Clearly, the connecting thread between the first reading and the gospel is marriage, or perhaps celebrating marriage.
We are at the Second Sunday in Ordinary Time (the first having been last Sunday’s Feat of the Baptism of the Lord), and instead of a reading from Luke, whose gospel will be read on the remaining Sundays in Ordinary Time, today we have a reading from John — as it happens the story of the wedding feast at Cana, which gives us the third “mystery” of the Epiphany, the changing of water into wine for the wedding guests.
We begin with Isaiah 62:1-5 — a passage about the restoration of Jerusalem. After words about a glory that is manifested to the nations — the theme of Epiphany — the prophets turns to images of marriage to describe God’s relationship with his restored people. It is not just that God cares for his people and sustains them, but he delights in them, marries them, rejoices in them as a bridgroom in his bride. This powerful imagery tells us how intense God’s love is for us. Indirectly, it shows us an ideal for marriage and underscores its value.
The responsorial psalm — Ps 96:1-3, 7-10 — returns us to singing God’s praises among the nations and calling them all to join his people, implicitly in light of his espousal of his people.
The second reading — 1 Cor 12:4-11 — begins a series from First Corinthians 12 and 15 which continues in the lectionary through the 8th Sunday. But Lent begins after the fifth Sunday, and the 6th through the 8th are superseded by the solemnities which follow Eastertide. At any rate, Paul is writing to the church at Corinth in these chapters about right order in the community. Here he reminds them and us that whatever gifts we have come from the Holy Spirit, as do other people’s gifts, and they are all given for the benefit of all. Therefore, we shouldn’t regard ourselves as special or privileged because of our gifts.
The gospel — John 2:1-11 — is full of elements worth considering. There is the matter of the relationship between Mary and Jesus in this context. Mary acts as intercessor for the couple. Jesus accedes to her request. Then there is the matter of Jesus’ “hour,” when he will fulfill his purpose by going to the triumph of the cross.

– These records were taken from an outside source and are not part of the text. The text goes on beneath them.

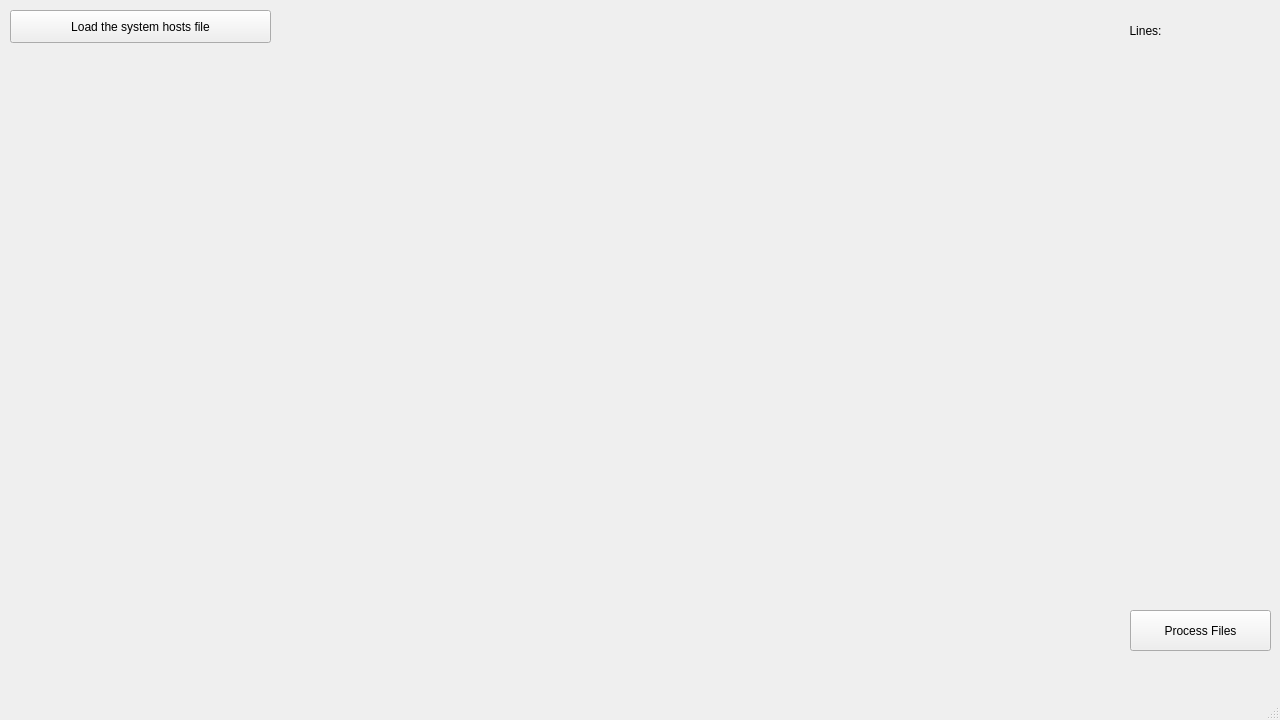
Qt form mainwindow.ui (Nek-12/HostsToolkit) before a commit.
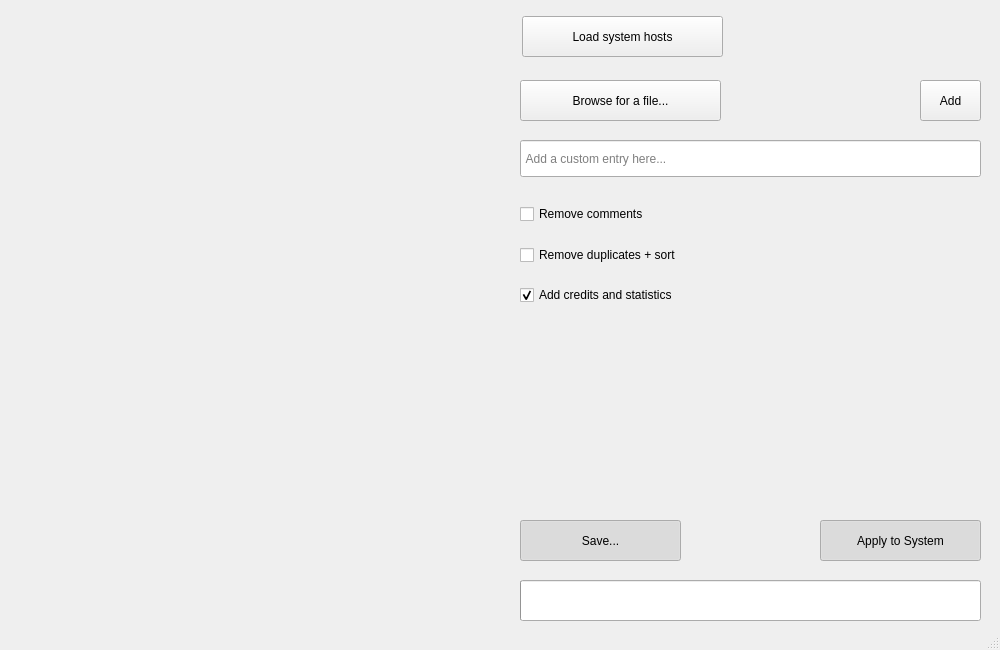
The same form after that commit. Icons and pictures are not drawn.

Diff of the .ui file:
```diff
--- a/mainwindow.ui
+++ b/mainwindow.ui
@@ -6,20 +6,20 @@
    <rect>
     <x>0</x>
     <y>0</y>
-    <width>1280</width>
-    <height>720</height>
+    <width>1000</width>
+    <height>650</height>
    </rect>
   </property>
   <property name="minimumSize">
    <size>
-    <width>800</width>
-    <height>600</height>
+    <width>1000</width>
+    <height>650</height>
    </size>
   </property>
   <property name="maximumSize">
    <size>
-    <width>3840</width>
-    <height>2160</height>
+    <width>1000</width>
+    <height>650</height>
    </size>
   </property>
   <property name="mouseTracking">
@@ -39,72 +39,252 @@
     <normaloff>res/icon.png</normaloff>res/icon.png</iconset>
   </property>
   <widget class="QWidget" name="centralwidget">
-   <widget class="QLabel" name="Stats">
-    <property name="enabled">
+   <widget class="QProgressBar" name="ProgressBar">
+    <property name="geometry">
+     <rect>
+      <x>520</x>
+      <y>580</y>
+      <width>461</width>
+      <height>41</height>
+     </rect>
+    </property>
+    <property name="sizePolicy">
+     <sizepolicy hsizetype="MinimumExpanding" vsizetype="Fixed">
+      <horstretch>0</horstretch>
+      <verstretch>0</verstretch>
+     </sizepolicy>
+    </property>
+    <property name="minimumSize">
+     <size>
+      <width>100</width>
+      <height>0</height>
+     </size>
+    </property>
+    <property name="textVisible">
+     <bool>false</bool>
+    </property>
+    <property name="invertedAppearance">
+     <bool>false</bool>
+    </property>
+   </widget>
+   <widget class="QLineEdit" name="CustomEntryField">
+    <property name="geometry">
+     <rect>
+      <x>520</x>
+      <y>140</y>
+      <width>461</width>
+      <height>37</height>
+     </rect>
+    </property>
+    <property name="minimumSize">
+     <size>
+      <width>100</width>
+      <height>0</height>
+     </size>
+    </property>
+    <property name="mouseTracking">
+     <bool>false</bool>
+    </property>
+    <property name="acceptDrops">
      <bool>true</bool>
     </property>
+    <property name="text">
+     <string/>
+    </property>
+    <property name="frame">
+     <bool>true</bool>
+    </property>
+    <property name="placeholderText">
+     <string> Add a custom entry here...</string>
+    </property>
+    <property name="cursorMoveStyle">
+     <enum>Qt::LogicalMoveStyle</enum>
+    </property>
+    <property name="clearButtonEnabled">
+     <bool>true</bool>
+    </property>
+   </widget>
+   <widget class="QPushButton" name="AddCustomEntryButton">
     <property name="geometry">
      <rect>
-      <x>1040</x>
-      <y>10</y>
-      <width>211</width>
+      <x>920</x>
+      <y>80</y>
+      <width>61</width>
       <height>41</height>
      </rect>
     </property>
+    <property name="sizePolicy">
+     <sizepolicy hsizetype="Fixed" vsizetype="Fixed">
+      <horstretch>0</horstretch>
+      <verstretch>0</verstretch>
+     </sizepolicy>
+    </property>
+    <property name="text">
+     <string>Add</string>
+    </property>
+   </widget>
+   <widget class="QPushButton" name="ApplyFileButton">
+    <property name="geometry">
+     <rect>
+      <x>820</x>
+      <y>520</y>
+      <width>161</width>
+      <height>41</height>
+     </rect>
+    </property>
+    <property name="sizePolicy">
+     <sizepolicy hsizetype="Minimum" vsizetype="Fixed">
+      <horstretch>0</horstretch>
+      <verstretch>0</verstretch>
+     </sizepolicy>
+    </property>
     <property name="minimumSize">
      <size>
-      <width>211</width>
-      <height>41</height>
+      <width>160</width>
+      <height>0</height>
      </size>
     </property>
     <property name="text">
-     <string>Lines:</string>
+     <string>Apply to System</string>
     </property>
-    <property name="alignment">
-     <set>Qt::AlignCenter</set>
+    <property name="checkable">
+     <bool>true</bool>
     </property>
-    <property name="wordWrap">
+    <property name="checked">
+     <bool>true</bool>
+    </property>
+    <property name="autoRepeatDelay">
+     <number>0</number>
+    </property>
+    <property name="autoRepeatInterval">
+     <number>0</number>
+    </property>
+    <property name="autoDefault">
      <bool>false</bool>
     </property>
+    <property name="default">
+     <bool>false</bool>
+    </property>
+    <property name="flat">
+     <bool>false</bool>
+    </property>
    </widget>
    <widget class="QPushButton" name="ProcessFilesButton">
     <property name="geometry">
      <rect>
-      <x>1130</x>
-      <y>610</y>
-      <width>141</width>
+      <x>520</x>
+      <y>520</y>
+      <width>161</width>
       <height>41</height>
      </rect>
     </property>
+    <property name="minimumSize">
+     <size>
+      <width>81</width>
+      <height>0</height>
+     </size>
+    </property>
     <property name="text">
-     <string>Process Files</string>
+     <string>Save...</string>
+    </property>
+    <property name="checkable">
+     <bool>true</bool>
+    </property>
+    <property name="checked">
+     <bool>true</bool>
     </property>
    </widget>
    <widget class="QPushButton" name="LoadSystemHosts">
     <property name="geometry">
      <rect>
-      <x>10</x>
-      <y>10</y>
+      <x>522</x>
+      <y>16</y>
+      <width>201</width>
+      <height>41</height>
+     </rect>
+    </property>
+    <property name="minimumSize">
+     <size>
+      <width>170</width>
+      <height>0</height>
+     </size>
+    </property>
+    <property name="text">
+     <string>Load system hosts</string>
+    </property>
+    <property name="checkable">
+     <bool>true</bool>
+    </property>
+    <property name="autoRepeatDelay">
+     <number>0</number>
+    </property>
+    <property name="autoRepeatInterval">
+     <number>0</number>
+    </property>
+   </widget>
+   <widget class="QPushButton" name="BrowseFileButton">
+    <property name="geometry">
+     <rect>
+      <x>520</x>
+      <y>80</y>
+      <width>201</width>
+      <height>41</height>
+     </rect>
+    </property>
+    <property name="minimumSize">
+     <size>
+      <width>170</width>
+      <height>0</height>
+     </size>
+    </property>
+    <property name="text">
+     <string>Browse for a file...</string>
+    </property>
+   </widget>
+   <widget class="QCheckBox" name="RemCommentsBox">
+    <property name="geometry">
+     <rect>
+      <x>520</x>
+      <y>199</y>
+      <width>221</width>
+      <height>30</height>
+     </rect>
+    </property>
+    <property name="text">
+     <string>Remove comments</string>
+    </property>
+   </widget>
+   <widget class="QCheckBox" name="RemDupsBox">
+    <property name="geometry">
+     <rect>
+      <x>520</x>
+      <y>240</y>
       <width>261</width>
-      <height>33</height>
+      <height>30</height>
      </rect>
     </property>
     <property name="text">
-     <string>Load the system hosts file</string>
+     <string>Remove duplicates + sort</string>
     </property>
    </widget>
+   <widget class="QCheckBox" name="AddCreditsBox">
+    <property name="geometry">
+     <rect>
+      <x>520</x>
+      <y>280</y>
+      <width>401</width>
+      <height>30</height>
+     </rect>
+    </property>
+    <property name="text">
+     <string>Add credits and statistics</string>
+    </property>
+    <property name="checked">
+     <bool>true</bool>
+    </property>
+   </widget>
   </widget>
-  <widget class="QMenuBar" name="menubar">
-   <property name="geometry">
-    <rect>
-     <x>0</x>
-     <y>0</y>
-     <width>1280</width>
-     <height>33</height>
-    </rect>
-   </property>
-  </widget>
-  <widget class="QStatusBar" name="statusbar"/>
+  <widget class="QStatusBar" name="Stats"/>
  </widget>
  <resources/>
  <connections/>
```
Left out of the diff: 2 changed lines with no effect on the pictures.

And, clearly, there is the context of the wedding feast. When I was in school, ou catechism said that “a sacrament is an outward sign instituted by Christ to give grace.” Of course, marriage existed before the time of Jesus. It existed before the covenant at Mount Sinai. Genesis indicates that it has existed throughout the existence of the human race. But our definition tells us that Jesus instituted the sacrament of matrimony, raising the human institution to that level. We were told that it was at Cana that Jesus made marriage a sacrament for his followers. I’d be inclined to suggest that when he speaks of marriage as an act of God joining man and woman together (Matthew 19:6 and parallels), it is at least as clear a teaching that marriage is a action of God. Still. this passage does show Jesus’ esteem for marriage, not only in that he attended the wedding, but that he insured that the celebration would go well.
But John refers to what Jesus did as a “sign.” It has a meaning beyond the actual event. This meaning was sufficiently evident to the disciples that they “began to believe in him.” An important part of that obvious significance was probably the matter of “Messianic abundance:” the expectation that in the Messianic age, there would be more than enough of everything. So, as with the later feeding of the crowds, the change from insufficiency to abundance is an sign that the Messianic age has begun with the coming of Jesus. Beyond that, there is a sign that would only later become clear. Jesus transforms water into wine, just as, at the Last Supper, he would transform wine into his blood. The Eucharist, the Mass, is the wedding feast of the Lamb of God, Jesus, with his bride, the Church, and we are all participants in the celebration, made joyful with the wine transformed into his saving blood.